What is a Corbett?

September 18, 2019 0 By NatalieM
What is a Corbett?

Walkers approaching the summit of The Cobbler, probably Scotland’s most popular “Corbett”.

I have often blogged about the joys of “Munro-bagging” – climbing all the mountains in Scotland over 3,000 feet (914.4m). This is an increasingly popular pastime in Scotland.

Me on the rocky summit of Goat Fell in 2012. Goat Fell is one of the most popular of Scotland’s “Corbetts”, and at 2866 feet (874m), it’s just 134 feet short of a Munro.

Corbett-bagging is a less popular pursuit. Corbetts are Scottish mountains with an altitude between 2,500 feet and 3,000 feet, with a “prominence” of 500 feet – in other words, a drop of 500 feet on all sides.

There are 222 of them.

A pretty exclusive club!

At the time of writing, there are less than 700 “Corbetteers”, or people who have “compleated” the Corbetts.

That’s significantly less than the number of people who have climbed Mount Everest!

Yet some of Scotland’s most exciting mountains are Corbetts. The Cobbler, with its prominent anvil-shaped summit, just an hour’s drive away from Glasgow, is probably the best-known Corbett.

Other popular Corbetts include Ben Ledi, Goat Fell on the Isle of Arran, and Ben Vrackie, near Pitlochry.

There are less popular Corbetts that have huge character, like Beinn Trilleachean, Baosbheinn, and Sgurr Ghuibhsachain.
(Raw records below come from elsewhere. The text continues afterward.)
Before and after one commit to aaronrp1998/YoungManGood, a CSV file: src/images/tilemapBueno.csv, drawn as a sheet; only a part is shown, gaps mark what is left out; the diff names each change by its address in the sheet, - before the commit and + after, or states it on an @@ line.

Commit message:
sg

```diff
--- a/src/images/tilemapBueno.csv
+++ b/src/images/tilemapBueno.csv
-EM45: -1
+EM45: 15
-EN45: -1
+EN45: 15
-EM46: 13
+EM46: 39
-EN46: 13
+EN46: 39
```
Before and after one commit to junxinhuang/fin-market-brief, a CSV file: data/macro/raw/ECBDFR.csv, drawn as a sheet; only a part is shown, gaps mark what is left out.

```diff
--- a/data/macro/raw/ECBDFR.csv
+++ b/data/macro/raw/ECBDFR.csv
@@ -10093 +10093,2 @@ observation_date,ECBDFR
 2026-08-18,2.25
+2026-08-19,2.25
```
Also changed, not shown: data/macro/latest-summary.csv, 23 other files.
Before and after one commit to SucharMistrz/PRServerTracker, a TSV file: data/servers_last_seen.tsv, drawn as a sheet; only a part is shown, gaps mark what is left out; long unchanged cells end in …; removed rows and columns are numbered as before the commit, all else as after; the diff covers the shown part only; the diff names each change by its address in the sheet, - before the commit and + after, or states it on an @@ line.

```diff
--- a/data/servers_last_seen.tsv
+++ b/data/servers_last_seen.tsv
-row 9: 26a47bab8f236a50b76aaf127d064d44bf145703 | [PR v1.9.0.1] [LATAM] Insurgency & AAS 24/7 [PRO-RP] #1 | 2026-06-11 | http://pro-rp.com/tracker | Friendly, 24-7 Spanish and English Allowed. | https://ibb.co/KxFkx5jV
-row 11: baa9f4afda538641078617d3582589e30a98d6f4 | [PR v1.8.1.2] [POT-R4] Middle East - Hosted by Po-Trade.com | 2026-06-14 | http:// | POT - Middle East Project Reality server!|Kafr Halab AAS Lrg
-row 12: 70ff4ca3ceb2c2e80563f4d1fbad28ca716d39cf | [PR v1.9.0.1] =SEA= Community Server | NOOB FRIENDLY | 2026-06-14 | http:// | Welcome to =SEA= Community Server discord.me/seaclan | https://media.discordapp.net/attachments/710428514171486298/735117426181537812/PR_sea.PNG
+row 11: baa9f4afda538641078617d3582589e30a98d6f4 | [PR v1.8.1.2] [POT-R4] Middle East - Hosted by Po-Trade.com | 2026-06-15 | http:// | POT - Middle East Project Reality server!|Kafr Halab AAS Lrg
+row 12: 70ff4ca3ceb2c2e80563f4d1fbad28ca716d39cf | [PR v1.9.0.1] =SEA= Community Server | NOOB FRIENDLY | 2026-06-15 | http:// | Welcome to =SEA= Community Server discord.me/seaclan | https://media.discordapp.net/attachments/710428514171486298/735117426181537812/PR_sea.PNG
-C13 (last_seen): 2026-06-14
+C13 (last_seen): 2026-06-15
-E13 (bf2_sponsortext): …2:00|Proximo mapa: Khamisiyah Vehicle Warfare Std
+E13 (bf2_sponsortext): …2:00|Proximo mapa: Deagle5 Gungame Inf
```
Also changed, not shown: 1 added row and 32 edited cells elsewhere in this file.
If they were just a couple of hundred metres higher, they would be mobbed by Munro-baggers – but as mere Corbetts, they are generally deserted.

John Rooke Corbett Source

The first Corbetteer

Corbetts are named after John Rooke Corbett, a district valuer from Bristol, who compiled a list of them in the 1920s. He compleated* the Corbetts in 1939, when he was in his early 60s. However the list he compiled was not passed on to the Scottish Mountaineering Club until after his death, in 1949, so the next Corbett compleation did not take place until 21 years later, in 1960.

John Rooke Corbett was also the fourth person to compleat all the Munros (and the first Englishman to do it).

A long way to go!

I’ve climbed 40 Corbetts, but it seems much more – probably because I’ve climbed some of them two, three or even four times.

I organise hillwalks, and I often hear tired walkers say, “I thought this would be easy – it’s just a Corbett!” In fact, Corbetts are often more challenging than Munros, because they are less likely to have good paths, so they can be wilder and more rugged. Which is why I love them so much!

And a Munro route that starts from an altitude of 400m can be much easier than a Corbett that starts from sea level.

Beautiful Beinn an Lochain, just 40 miles from Glasgow, was originally listed as a Munro, until it was re-surveyed and found to be 2958 feet/901.7m, 42 feet below the required altitude for a Munro. But its steepness, ruggedness and spectacular views would rival any Munro.

The highest Corbett is Beinn a’Chlaidheimh in the Fisherfield Forest near Ullapool. At 2999 feet (914m) it’s just one foot short of a Munro. It was demoted from being a Munro in 2012, after a scientific survey revealed that it was a foot too short.

The lowest Corbett, Beinn na h-Uamha, at Ardgour, is just 2,500 feet and 12 inches (762m).

Me looking at the view from Ben Ledi, one of Scotland’s most popular Corbetts, in January 2018.

I have another 182 Corbetts left to bag – or rather, enjoy, and I cannot wait to climb my next one!

 

 

* This is not a spelling mistake! Achievements of Scottish hill-bagging rounds are always spelled in this way.